[Screenshot and code edit data]

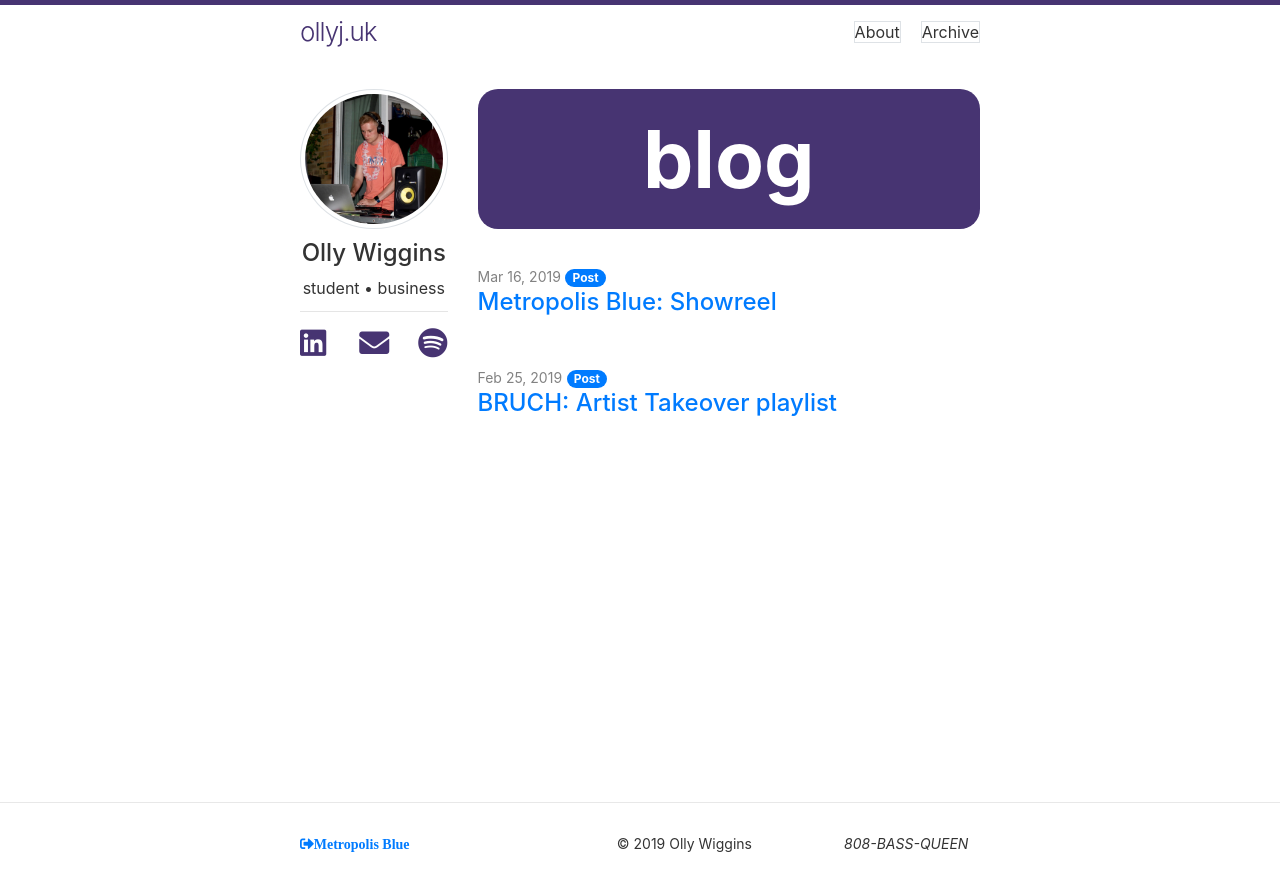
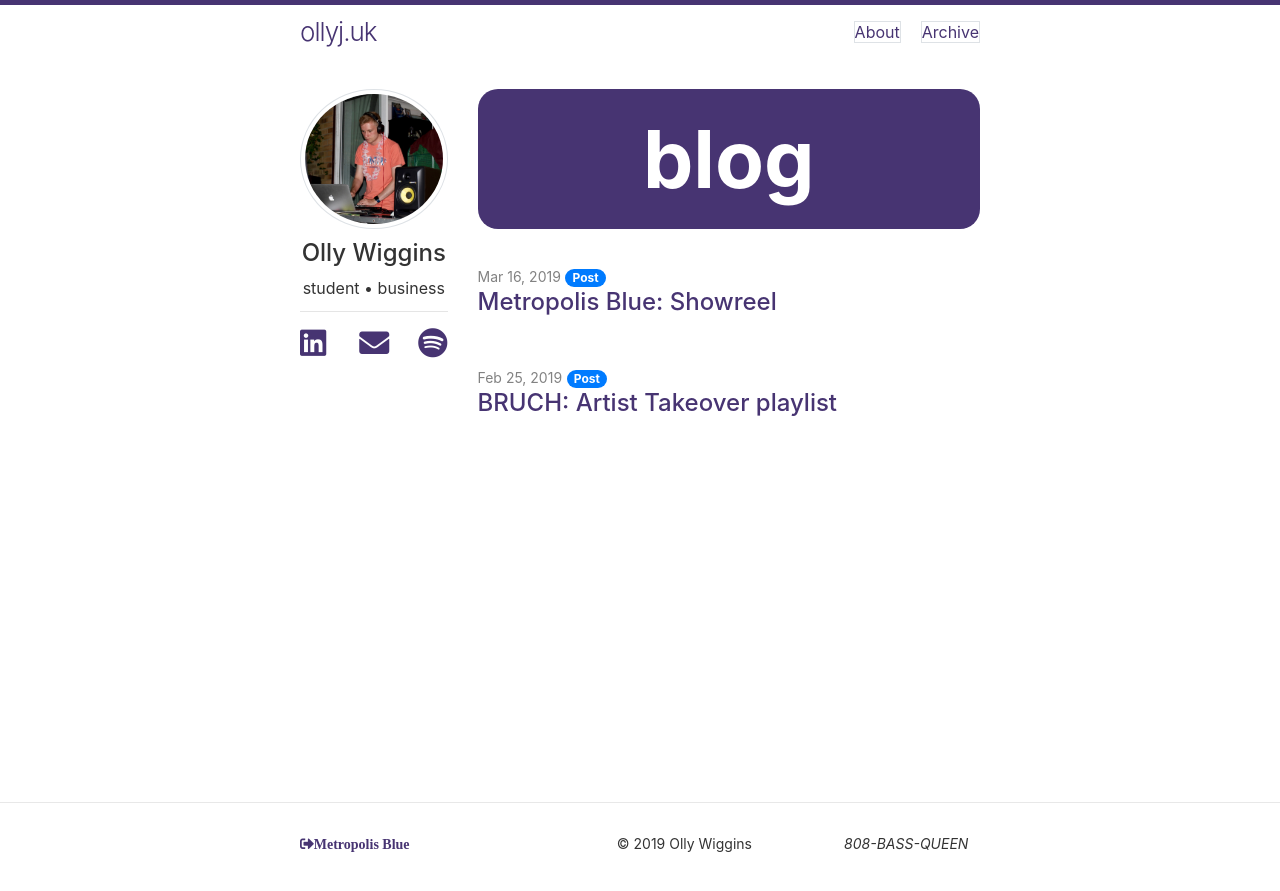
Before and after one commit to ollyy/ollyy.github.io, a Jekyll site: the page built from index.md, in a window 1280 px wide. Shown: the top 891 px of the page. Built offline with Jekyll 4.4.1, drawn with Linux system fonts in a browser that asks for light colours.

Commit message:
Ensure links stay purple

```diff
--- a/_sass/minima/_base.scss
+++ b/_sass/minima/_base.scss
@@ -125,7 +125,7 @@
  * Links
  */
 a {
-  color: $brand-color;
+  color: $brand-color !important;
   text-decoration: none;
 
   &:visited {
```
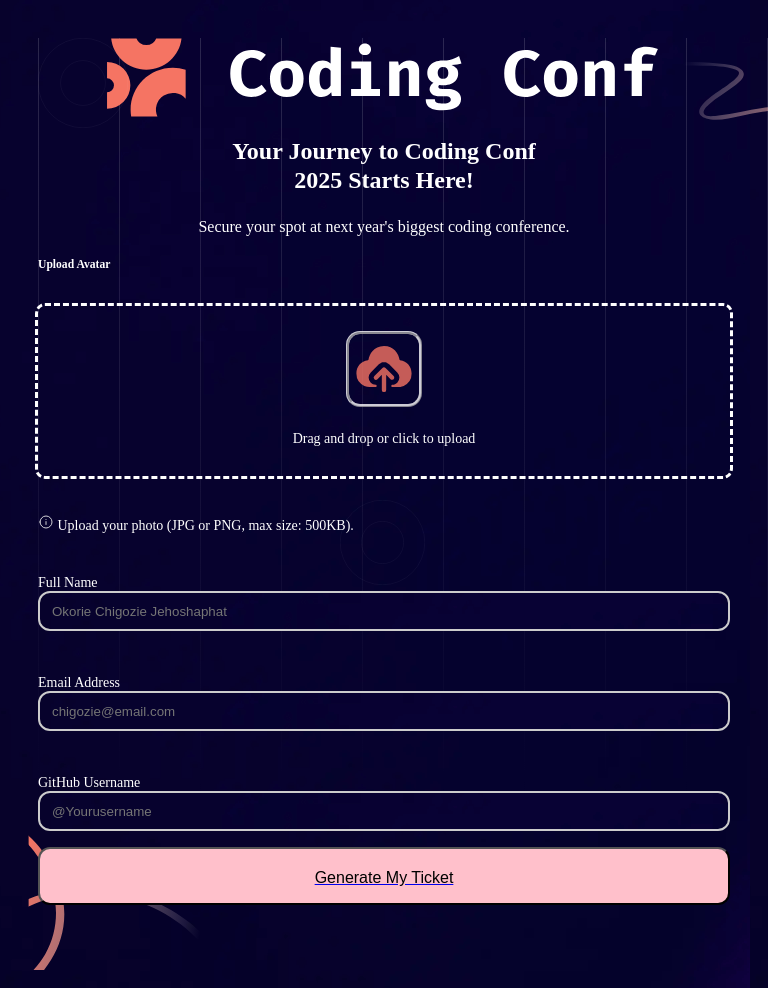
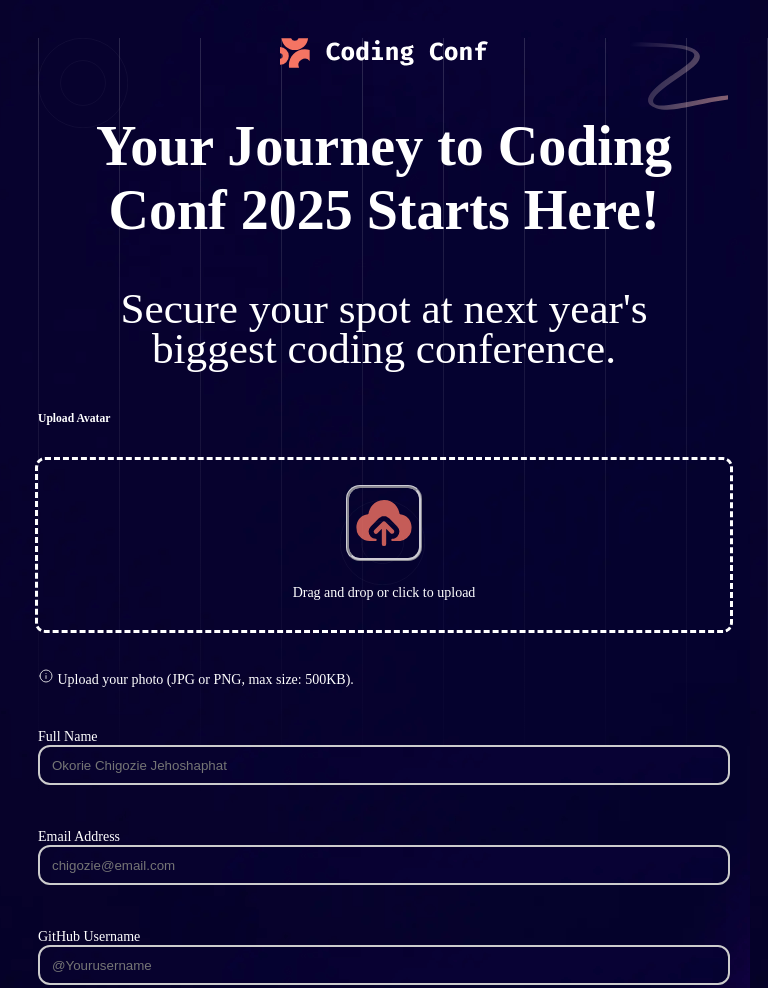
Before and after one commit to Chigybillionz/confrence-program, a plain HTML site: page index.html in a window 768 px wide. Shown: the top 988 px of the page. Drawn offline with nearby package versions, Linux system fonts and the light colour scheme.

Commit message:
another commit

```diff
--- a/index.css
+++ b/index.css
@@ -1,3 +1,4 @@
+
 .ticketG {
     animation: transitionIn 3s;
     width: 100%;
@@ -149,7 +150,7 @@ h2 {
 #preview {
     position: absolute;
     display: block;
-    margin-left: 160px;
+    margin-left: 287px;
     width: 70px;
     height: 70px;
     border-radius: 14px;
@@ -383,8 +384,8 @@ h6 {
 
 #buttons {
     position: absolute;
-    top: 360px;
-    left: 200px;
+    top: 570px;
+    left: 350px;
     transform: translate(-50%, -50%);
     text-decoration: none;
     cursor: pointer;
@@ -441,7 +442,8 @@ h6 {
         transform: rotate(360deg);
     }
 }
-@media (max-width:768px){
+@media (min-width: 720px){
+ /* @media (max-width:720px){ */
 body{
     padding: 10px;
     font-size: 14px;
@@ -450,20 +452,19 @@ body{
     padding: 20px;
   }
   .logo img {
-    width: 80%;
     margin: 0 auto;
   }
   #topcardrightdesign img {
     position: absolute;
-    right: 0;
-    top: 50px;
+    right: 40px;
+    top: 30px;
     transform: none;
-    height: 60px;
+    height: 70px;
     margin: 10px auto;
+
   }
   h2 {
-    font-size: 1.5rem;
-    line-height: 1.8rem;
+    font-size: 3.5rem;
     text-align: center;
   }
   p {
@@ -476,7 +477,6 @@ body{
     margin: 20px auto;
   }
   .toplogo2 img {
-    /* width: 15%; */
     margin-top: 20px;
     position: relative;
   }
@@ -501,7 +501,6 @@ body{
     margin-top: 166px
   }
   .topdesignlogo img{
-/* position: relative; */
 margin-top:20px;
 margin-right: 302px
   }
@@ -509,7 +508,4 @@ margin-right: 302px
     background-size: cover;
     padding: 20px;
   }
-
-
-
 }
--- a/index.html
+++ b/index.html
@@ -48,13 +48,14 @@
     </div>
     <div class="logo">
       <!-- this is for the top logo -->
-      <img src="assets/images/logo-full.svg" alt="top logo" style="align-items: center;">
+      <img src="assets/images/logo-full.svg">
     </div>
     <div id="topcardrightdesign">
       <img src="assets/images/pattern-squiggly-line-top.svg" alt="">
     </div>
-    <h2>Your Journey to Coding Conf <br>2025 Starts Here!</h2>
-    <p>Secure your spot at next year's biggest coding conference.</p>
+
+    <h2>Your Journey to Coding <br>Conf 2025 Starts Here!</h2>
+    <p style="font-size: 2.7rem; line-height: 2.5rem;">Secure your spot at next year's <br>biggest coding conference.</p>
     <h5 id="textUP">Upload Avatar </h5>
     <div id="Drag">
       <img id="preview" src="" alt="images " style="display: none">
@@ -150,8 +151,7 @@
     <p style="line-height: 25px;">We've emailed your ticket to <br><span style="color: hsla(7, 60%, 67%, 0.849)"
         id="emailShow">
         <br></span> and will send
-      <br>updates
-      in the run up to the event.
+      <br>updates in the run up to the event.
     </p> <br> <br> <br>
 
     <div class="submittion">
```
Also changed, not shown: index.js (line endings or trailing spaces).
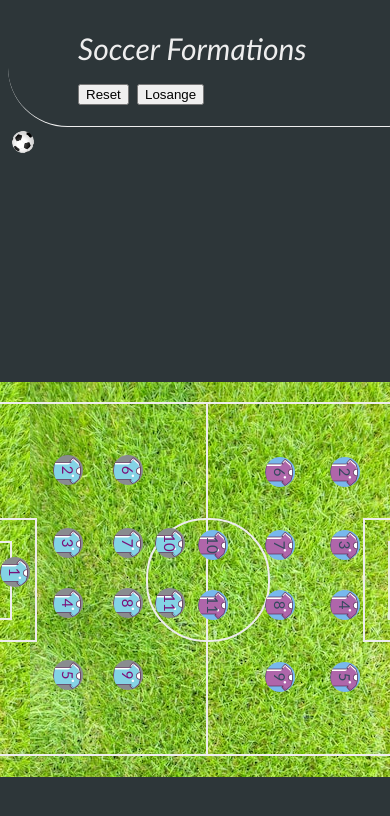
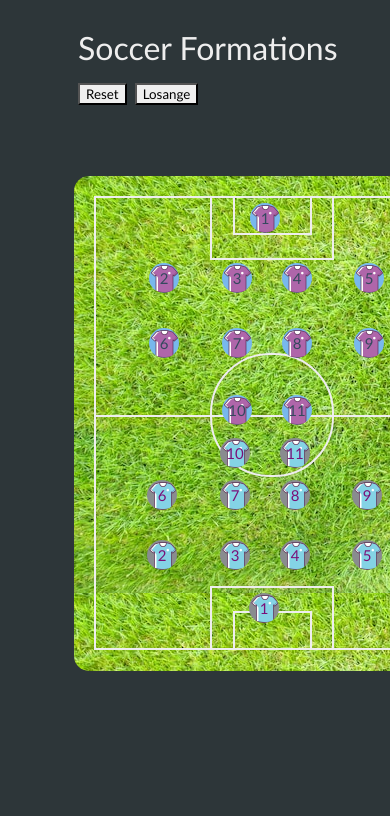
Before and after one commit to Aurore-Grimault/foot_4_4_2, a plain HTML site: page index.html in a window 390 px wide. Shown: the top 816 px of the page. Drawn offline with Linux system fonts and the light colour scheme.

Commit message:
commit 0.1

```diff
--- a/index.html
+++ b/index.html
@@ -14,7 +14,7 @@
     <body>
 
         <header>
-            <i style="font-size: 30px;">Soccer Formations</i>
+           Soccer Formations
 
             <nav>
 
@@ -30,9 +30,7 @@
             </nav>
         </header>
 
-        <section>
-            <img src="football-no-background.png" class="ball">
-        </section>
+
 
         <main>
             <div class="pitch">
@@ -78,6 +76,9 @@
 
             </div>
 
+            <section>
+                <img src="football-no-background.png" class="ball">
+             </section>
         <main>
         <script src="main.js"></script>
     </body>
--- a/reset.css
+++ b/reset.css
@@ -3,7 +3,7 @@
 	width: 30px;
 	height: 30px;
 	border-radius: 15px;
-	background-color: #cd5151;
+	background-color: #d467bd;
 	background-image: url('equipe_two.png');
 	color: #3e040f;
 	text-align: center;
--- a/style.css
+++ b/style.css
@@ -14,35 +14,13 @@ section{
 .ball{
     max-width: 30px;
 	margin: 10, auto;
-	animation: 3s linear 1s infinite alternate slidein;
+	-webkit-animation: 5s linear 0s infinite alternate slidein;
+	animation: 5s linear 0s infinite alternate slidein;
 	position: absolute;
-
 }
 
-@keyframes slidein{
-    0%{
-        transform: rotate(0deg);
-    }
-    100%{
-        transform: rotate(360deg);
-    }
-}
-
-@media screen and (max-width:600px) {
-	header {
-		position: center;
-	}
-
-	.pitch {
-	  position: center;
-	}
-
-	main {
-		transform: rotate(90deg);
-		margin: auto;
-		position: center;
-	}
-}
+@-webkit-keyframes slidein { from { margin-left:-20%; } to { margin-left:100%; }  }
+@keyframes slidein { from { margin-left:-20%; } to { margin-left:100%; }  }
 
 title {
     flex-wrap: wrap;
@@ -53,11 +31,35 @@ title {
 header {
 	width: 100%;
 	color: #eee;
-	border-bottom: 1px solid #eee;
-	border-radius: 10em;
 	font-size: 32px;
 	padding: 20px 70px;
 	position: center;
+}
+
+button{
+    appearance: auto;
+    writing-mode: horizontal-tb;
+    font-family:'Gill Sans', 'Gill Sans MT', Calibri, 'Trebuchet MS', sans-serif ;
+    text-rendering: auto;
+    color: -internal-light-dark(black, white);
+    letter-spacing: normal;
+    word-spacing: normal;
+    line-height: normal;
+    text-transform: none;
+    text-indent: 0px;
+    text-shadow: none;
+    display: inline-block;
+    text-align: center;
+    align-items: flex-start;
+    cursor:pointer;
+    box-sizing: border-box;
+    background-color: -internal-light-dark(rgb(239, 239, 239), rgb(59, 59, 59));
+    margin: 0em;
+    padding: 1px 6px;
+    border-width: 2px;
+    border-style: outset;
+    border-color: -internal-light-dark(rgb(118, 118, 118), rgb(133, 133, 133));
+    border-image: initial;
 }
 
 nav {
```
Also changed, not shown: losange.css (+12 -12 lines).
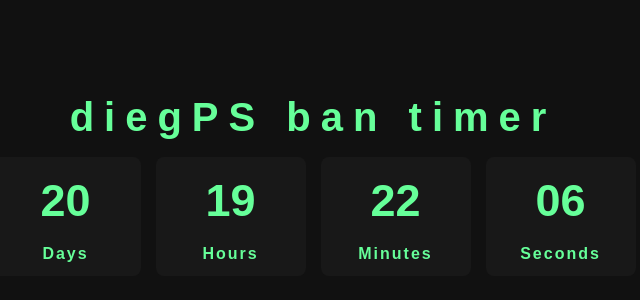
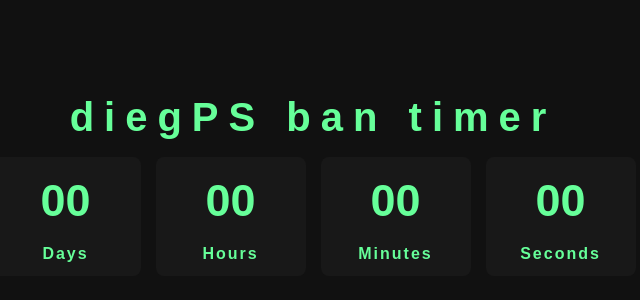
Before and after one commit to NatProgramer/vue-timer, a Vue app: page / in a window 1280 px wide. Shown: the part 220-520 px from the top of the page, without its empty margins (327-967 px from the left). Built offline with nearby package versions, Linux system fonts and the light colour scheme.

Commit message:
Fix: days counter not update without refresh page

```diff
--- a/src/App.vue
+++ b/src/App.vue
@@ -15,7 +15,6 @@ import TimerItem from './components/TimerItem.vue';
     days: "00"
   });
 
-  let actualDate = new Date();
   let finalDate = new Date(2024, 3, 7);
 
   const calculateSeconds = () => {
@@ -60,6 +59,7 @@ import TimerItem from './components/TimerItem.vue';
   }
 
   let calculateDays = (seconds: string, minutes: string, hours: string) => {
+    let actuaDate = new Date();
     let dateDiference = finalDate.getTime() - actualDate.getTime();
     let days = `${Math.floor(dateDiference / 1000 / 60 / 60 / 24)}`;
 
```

WORK TO COMPLETE: Whenever the string "width" shows up in a line of the entries, copy that line.

SOLUTION TO THIS EXERCISE:
     width: 100%;
     width: 70px;
-@media (max-width:768px){
+@media (min-width: 720px){
+ /* @media (max-width:720px){ */
-    width: 80%;
-    /* width: 15%; */
 	width: 30px;
     max-width: 30px;
-@media screen and (max-width:600px) {
 	width: 100%;
+    border-width: 2px;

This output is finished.